■ Task to complete ■
When you copy the entries, match them exactly and omit the pictures.

(Items from a data source)
================

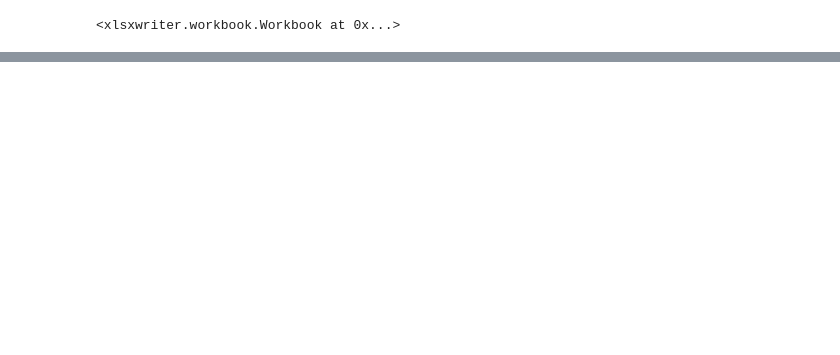
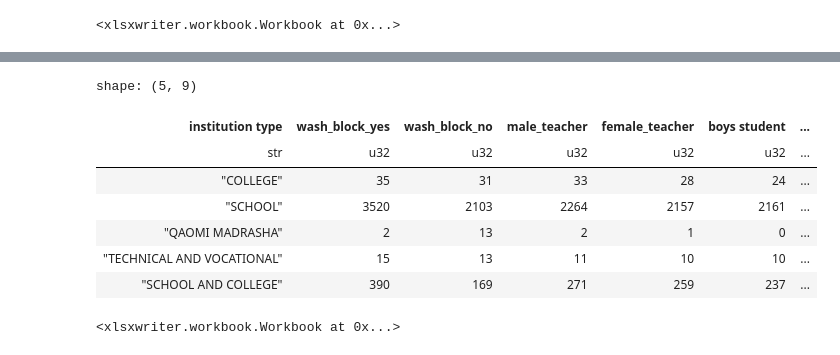
Before and after one commit to monjurmorshed793/sedp-reports, a Jupyter notebook: src/sedp_reports/pbgsi-report.ipynb, the cells around one changed output, grey strips where cells are left out. Saved outputs shown, nothing was run; the diff lists cells and outputs as text; code cells hidden in the pictures; blank space fills up the shorter version.

Commit message:
table 5 report added

```diff
--- a/src/sedp_reports/pbgsi-report.ipynb
+++ b/src/sedp_reports/pbgsi-report.ipynb
@@ -417,0 +420,33 @@ report4_df.write_excel('output/table4.xlsx')
+# %%
+from generate.general_information import INSTITUTE_TYPE_NAME_EN, HAS_WASH_BLOCK, TOTAL_WASH_BLOCK_FOR_BOYS, TOTAL_WASH_BLOCK_FOR_GIRLS, TOTAL_WASH_BLOCK_FOR_MALE_TEACHERS, TOTAL_WASH_BLOCK_FOR_FEMALE_TEACHERS, TOTAL_WASH_BLOCK_FOR_GIRLS_WITH_NAPKIN_FACILITY, TOTAL_WASH_BLOCK_FOR_COMMONS
+
+report5 = (
+    general_information.lazy()
+    .group_by(pl.col(INSTITUTE_TYPE_NAME_EN).alias('institution type'))
+    .agg([
+        (pl.col(HAS_WASH_BLOCK)==1).sum().alias('wash_block_yes'),
+        (pl.col(HAS_WASH_BLOCK)==0).sum().alias('wash_block_no'),
+        (pl.col(TOTAL_WASH_BLOCK_FOR_MALE_TEACHERS)>0).sum().alias('male_teacher'),
+        (pl.col(TOTAL_WASH_BLOCK_FOR_FEMALE_TEACHERS)>0).sum().alias('female_teacher'),
+        (pl.col(TOTAL_WASH_BLOCK_FOR_BOYS)>0).sum().alias('boys student'),
+        (pl.col(TOTAL_WASH_BLOCK_FOR_GIRLS)>0).sum().alias('girls student (general)'),
+        (pl.col(TOTAL_WASH_BLOCK_FOR_GIRLS_WITH_NAPKIN_FACILITY)>0).sum().alias('girls student (with napkin)'),
+        (pl.col(TOTAL_WASH_BLOCK_FOR_COMMONS)>0).sum().alias('for everyone')
+    ])
+)
+
+report5_df = report5.collect()
+report5_df.head()
+# %% [output]
+shape: (5, 9)
+| institution type | wash_block_yes | wash_block_no | male_teacher | female_teacher | boys student | ... |
+| str | u32 | u32 | u32 | u32 | u32 | ... |
+| "COLLEGE" | 35 | 31 | 33 | 28 | 24 | ... |
+| "SCHOOL" | 3520 | 2103 | 2264 | 2157 | 2161 | ... |
+| "QAOMI MADRASHA" | 2 | 13 | 2 | 1 | 0 | ... |
+| "TECHNICAL AND VOCATIONAL" | 15 | 13 | 11 | 10 | 10 | ... |
+| "SCHOOL AND COLLEGE" | 390 | 169 | 271 | 259 | 237 | ... |
+# %%
+report5_df.write_excel('output/table5.xlsx')
+# %% [output]
+<xlsxwriter.workbook.Workbook at 0x...>
```
Also changed, not shown: parts of 1 cell of this notebook.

================

■ Task output ■
Before and after one commit to monjurmorshed793/sedp-reports, a Jupyter notebook: src/sedp_reports/pbgsi-report.ipynb, the cells around one changed output, grey strips where cells are left out. Saved outputs shown, nothing was run; the diff lists cells and outputs as text; code cells hidden in the pictures; blank space fills up the shorter version.

Commit message:
table 5 report added

```diff
--- a/src/sedp_reports/pbgsi-report.ipynb
+++ b/src/sedp_reports/pbgsi-report.ipynb
@@ -417,0 +420,33 @@ report4_df.write_excel('output/table4.xlsx')
+# %%
+from generate.general_information import INSTITUTE_TYPE_NAME_EN, HAS_WASH_BLOCK, TOTAL_WASH_BLOCK_FOR_BOYS, TOTAL_WASH_BLOCK_FOR_GIRLS, TOTAL_WASH_BLOCK_FOR_MALE_TEACHERS, TOTAL_WASH_BLOCK_FOR_FEMALE_TEACHERS, TOTAL_WASH_BLOCK_FOR_GIRLS_WITH_NAPKIN_FACILITY, TOTAL_WASH_BLOCK_FOR_COMMONS
+
+report5 = (
+    general_information.lazy()
+    .group_by(pl.col(INSTITUTE_TYPE_NAME_EN).alias('institution type'))
+    .agg([
+        (pl.col(HAS_WASH_BLOCK)==1).sum().alias('wash_block_yes'),
+        (pl.col(HAS_WASH_BLOCK)==0).sum().alias('wash_block_no'),
+        (pl.col(TOTAL_WASH_BLOCK_FOR_MALE_TEACHERS)>0).sum().alias('male_teacher'),
+        (pl.col(TOTAL_WASH_BLOCK_FOR_FEMALE_TEACHERS)>0).sum().alias('female_teacher'),
+        (pl.col(TOTAL_WASH_BLOCK_FOR_BOYS)>0).sum().alias('boys student'),
+        (pl.col(TOTAL_WASH_BLOCK_FOR_GIRLS)>0).sum().alias('girls student (general)'),
+        (pl.col(TOTAL_WASH_BLOCK_FOR_GIRLS_WITH_NAPKIN_FACILITY)>0).sum().alias('girls student (with napkin)'),
+        (pl.col(TOTAL_WASH_BLOCK_FOR_COMMONS)>0).sum().alias('for everyone')
+    ])
+)
+
+report5_df = report5.collect()
+report5_df.head()
+# %% [output]
+shape: (5, 9)
+| institution type | wash_block_yes | wash_block_no | male_teacher | female_teacher | boys student | ... |
+| str | u32 | u32 | u32 | u32 | u32 | ... |
+| "COLLEGE" | 35 | 31 | 33 | 28 | 24 | ... |
+| "SCHOOL" | 3520 | 2103 | 2264 | 2157 | 2161 | ... |
+| "QAOMI MADRASHA" | 2 | 13 | 2 | 1 | 0 | ... |
+| "TECHNICAL AND VOCATIONAL" | 15 | 13 | 11 | 10 | 10 | ... |
+| "SCHOOL AND COLLEGE" | 390 | 169 | 271 | 259 | 237 | ... |
+# %%
+report5_df.write_excel('output/table5.xlsx')
+# %% [output]
+<xlsxwriter.workbook.Workbook at 0x...>
```
Also changed, not shown: parts of 1 cell of this notebook.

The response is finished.